According to the principle of causality, for every cause there is a consequence, an effect. The same is true for climate change. Based on this principle of causality, many scientists consider that the various human activities lead to effects on our physical environment and more or less significant changes in climatic characteristics.
Let us be clear: this does not mean that human activities are causing climate change. However, it is equally impossible, and to some extent dangerous, to claim, as some “climate sceptics” still do, that these same human activities have no impact.
Is it reasonable to think that releasing millions of tonnes of carbon dioxide (CO2), methane (CH4), sulphur (S), chemicals and other greenhouse gases into the atmosphere every day has no effect on the climate?
For a long time it was believed that the Earth not only had the unlimited capacity to satisfy all the needs of human beings, but also to regulate everything, to regenerate itself. Until the middle of the 18th century, almost all the materials used, as well as living habits, production and transport patterns had a relatively small or even non-existent impact on the climate “machine”.
The industrial revolution will mark an important milestone in the history of our climate. It will not happen overnight but at the pace of scientific, technical and technological advances that will gradually transform the world.
But for this quest for ever faster, ever further, ever stronger, it takes a lot of energy, ever more energy. Wood gave way to coal to power industrial blast furnaces for more than a century and a half.

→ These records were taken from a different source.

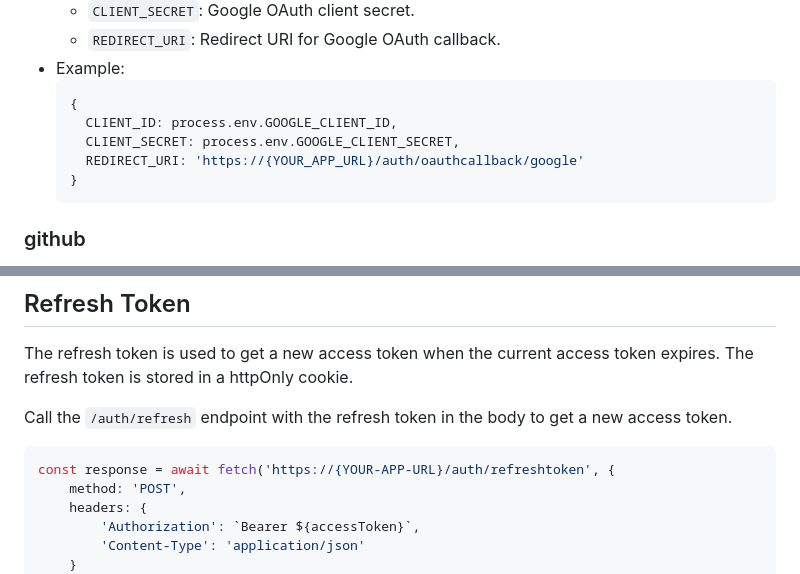
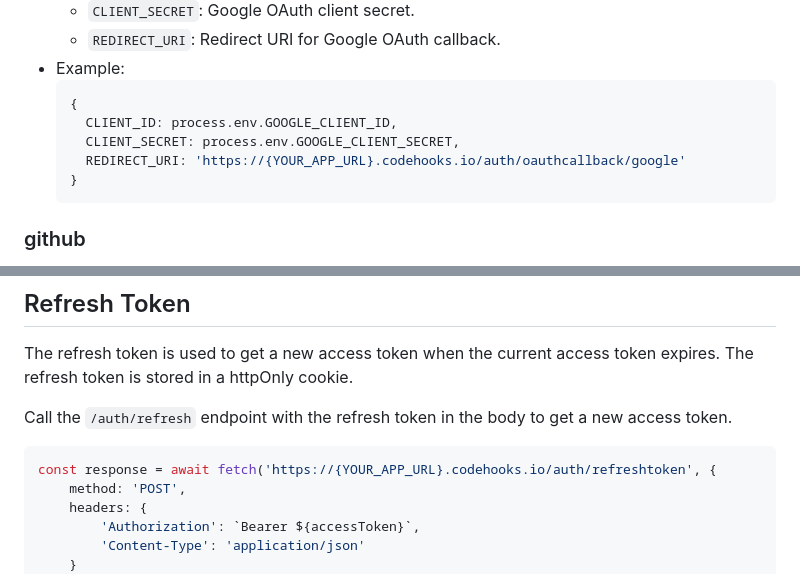
Before and after one commit to RestDB/codehooks-auth, a Markdown page: README.md, 2 parts joined by grey strips. GitHub-like rendering.

Commit message:
cleanup app url

````diff
--- a/README.md
+++ b/README.md
@@ -159,7 +159,7 @@ The `settings` object allows you to configure various aspects of the authenticat
   {
     CLIENT_ID: process.env.GOOGLE_CLIENT_ID,
     CLIENT_SECRET: process.env.GOOGLE_CLIENT_SECRET,
-    REDIRECT_URI: 'https://{YOUR_APP_URL}/auth/oauthcallback/google'
+    REDIRECT_URI: 'https://{YOUR_APP_URL}.codehooks.io/auth/oauthcallback/google'
   }
   ```
 ### github
@@ -187,7 +187,7 @@ The refresh token is used to get a new access token when the current access toke
 Call the `/auth/refresh` endpoint with the refresh token in the body to get a new access token.
 
 ```javascript
-const response = await fetch('https://{YOUR-APP-URL}/auth/refreshtoken', {
+const response = await fetch('https://{YOUR_APP_URL}.codehooks.io/auth/refreshtoken', {
     method: 'POST',
     headers: {
         'Authorization': `Bearer ${accessToken}`,
````
Also changed, not shown: other parts of README.md (+1 -1 lines).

Although it continues to be used in many countries, it will in turn be replaced by the oil around which the entire economy has been organised for almost a century: transport, petrochemicals, roads, agri-food, consumer and manufactured goods, etc. The oil industry is a major contributor to the global economy.
But the use of these fossil fuels is not without consequences for the environment. By releasing year after year huge quantities of CO2 and other GHGs into the atmosphere, humanity has gradually saturated its living environment with toxic substances.
Despite numerous warnings from members of the scientific community and environmentalists over the past several decades, the industrial machine continues to run at full throttle to satisfy the consumption habits of an ever-growing world population.
Each of us as human beings is somewhat responsible for the current situation, although this responsibility lies mainly with the industrialized countries.